== Segment start ==
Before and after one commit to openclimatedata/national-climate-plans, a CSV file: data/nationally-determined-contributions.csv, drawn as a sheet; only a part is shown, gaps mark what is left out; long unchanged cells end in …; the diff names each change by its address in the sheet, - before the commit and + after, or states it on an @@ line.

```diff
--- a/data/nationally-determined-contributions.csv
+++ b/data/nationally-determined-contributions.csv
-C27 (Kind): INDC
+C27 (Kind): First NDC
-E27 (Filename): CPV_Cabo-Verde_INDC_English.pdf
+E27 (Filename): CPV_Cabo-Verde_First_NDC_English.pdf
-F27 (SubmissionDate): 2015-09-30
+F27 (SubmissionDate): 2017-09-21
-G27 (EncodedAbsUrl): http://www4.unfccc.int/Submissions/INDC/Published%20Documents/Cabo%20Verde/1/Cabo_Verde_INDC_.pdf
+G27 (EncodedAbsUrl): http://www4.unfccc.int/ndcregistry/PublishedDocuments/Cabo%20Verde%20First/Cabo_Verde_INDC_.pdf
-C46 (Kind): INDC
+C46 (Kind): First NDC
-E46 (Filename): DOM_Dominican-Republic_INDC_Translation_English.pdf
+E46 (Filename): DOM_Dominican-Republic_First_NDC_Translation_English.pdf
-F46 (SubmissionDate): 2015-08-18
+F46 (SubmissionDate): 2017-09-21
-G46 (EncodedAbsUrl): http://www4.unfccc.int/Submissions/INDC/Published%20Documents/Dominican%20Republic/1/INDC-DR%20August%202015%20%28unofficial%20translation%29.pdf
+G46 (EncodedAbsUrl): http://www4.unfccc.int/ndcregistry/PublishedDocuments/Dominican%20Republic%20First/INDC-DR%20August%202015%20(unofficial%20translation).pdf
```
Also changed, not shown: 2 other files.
== Segment end ==
== Segment start ==
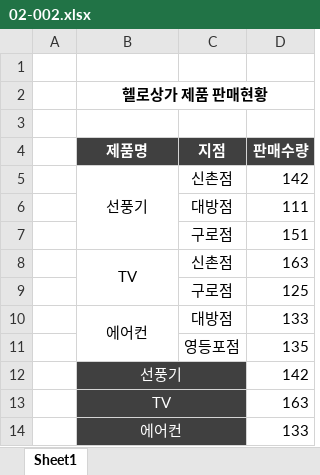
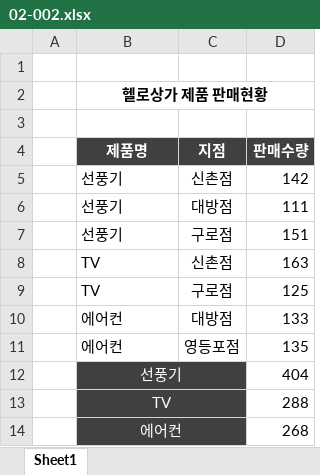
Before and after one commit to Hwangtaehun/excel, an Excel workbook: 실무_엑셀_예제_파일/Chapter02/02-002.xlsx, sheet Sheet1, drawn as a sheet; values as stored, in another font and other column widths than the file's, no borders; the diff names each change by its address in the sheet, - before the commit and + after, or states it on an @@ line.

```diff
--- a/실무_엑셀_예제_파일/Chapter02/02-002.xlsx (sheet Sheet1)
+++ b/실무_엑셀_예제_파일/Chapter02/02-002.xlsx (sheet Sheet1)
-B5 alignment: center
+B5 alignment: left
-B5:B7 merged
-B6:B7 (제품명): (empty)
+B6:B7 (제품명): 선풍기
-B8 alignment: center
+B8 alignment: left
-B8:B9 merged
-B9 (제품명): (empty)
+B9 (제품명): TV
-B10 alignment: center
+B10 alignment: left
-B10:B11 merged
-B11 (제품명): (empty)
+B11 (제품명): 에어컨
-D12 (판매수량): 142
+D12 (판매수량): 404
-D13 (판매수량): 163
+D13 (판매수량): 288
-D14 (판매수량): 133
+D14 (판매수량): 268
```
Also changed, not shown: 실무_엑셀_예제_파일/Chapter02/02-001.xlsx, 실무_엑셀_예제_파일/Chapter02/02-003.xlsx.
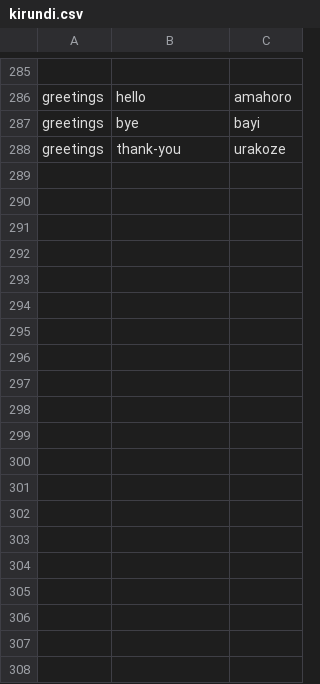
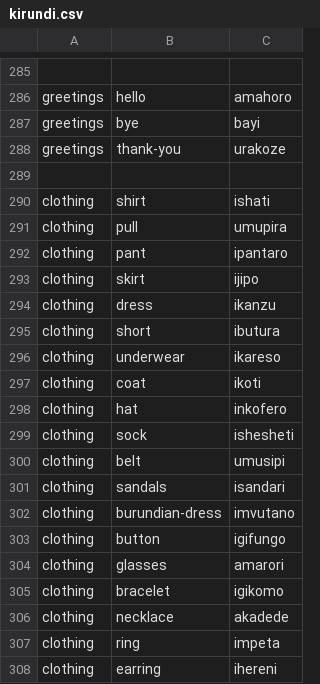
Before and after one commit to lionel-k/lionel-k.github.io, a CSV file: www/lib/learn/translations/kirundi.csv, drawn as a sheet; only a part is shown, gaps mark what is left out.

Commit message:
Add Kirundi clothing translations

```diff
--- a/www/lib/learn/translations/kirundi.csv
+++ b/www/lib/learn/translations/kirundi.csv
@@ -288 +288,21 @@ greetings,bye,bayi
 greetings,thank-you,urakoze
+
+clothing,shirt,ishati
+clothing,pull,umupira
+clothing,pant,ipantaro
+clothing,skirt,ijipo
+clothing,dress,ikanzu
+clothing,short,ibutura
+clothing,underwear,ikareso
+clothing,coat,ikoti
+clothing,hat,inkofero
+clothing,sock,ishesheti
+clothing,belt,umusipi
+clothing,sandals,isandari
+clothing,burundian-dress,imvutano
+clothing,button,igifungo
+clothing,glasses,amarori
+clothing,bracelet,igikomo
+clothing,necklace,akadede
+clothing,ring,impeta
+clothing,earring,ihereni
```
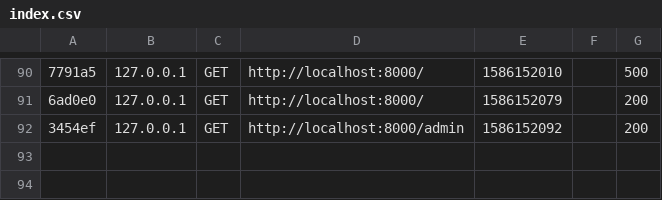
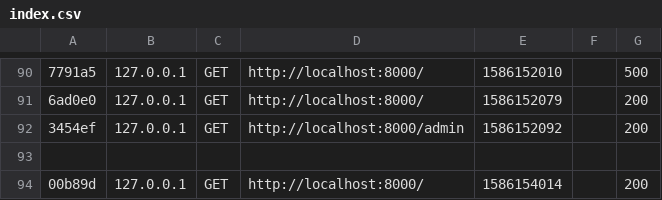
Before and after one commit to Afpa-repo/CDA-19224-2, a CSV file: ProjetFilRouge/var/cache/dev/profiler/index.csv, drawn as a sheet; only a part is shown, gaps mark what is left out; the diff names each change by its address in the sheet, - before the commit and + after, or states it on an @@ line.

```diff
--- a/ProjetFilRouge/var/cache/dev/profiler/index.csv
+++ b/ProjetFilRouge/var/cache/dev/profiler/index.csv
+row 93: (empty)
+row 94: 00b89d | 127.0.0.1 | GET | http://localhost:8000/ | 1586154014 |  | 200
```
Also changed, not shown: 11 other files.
== Segment end ==
== Segment start ==
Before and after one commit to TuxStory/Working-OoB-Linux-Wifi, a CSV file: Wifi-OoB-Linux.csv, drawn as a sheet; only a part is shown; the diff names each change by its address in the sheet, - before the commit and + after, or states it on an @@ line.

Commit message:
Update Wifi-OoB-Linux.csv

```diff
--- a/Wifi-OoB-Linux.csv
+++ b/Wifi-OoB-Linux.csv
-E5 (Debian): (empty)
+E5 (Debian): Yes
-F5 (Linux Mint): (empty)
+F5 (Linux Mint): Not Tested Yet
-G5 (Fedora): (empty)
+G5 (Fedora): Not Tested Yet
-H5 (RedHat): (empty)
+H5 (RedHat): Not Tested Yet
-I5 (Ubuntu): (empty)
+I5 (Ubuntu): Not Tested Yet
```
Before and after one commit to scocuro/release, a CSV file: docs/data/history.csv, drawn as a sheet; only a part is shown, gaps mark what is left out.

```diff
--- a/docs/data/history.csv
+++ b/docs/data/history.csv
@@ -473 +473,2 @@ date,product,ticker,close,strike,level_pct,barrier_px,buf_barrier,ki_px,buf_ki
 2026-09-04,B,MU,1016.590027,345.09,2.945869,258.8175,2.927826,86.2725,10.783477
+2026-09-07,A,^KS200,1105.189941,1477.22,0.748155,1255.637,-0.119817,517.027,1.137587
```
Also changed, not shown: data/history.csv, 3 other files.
== Segment end ==
What to work on. Count how many lines of the entries contain the word "http", and respond with that count only.

Solution for this task. 5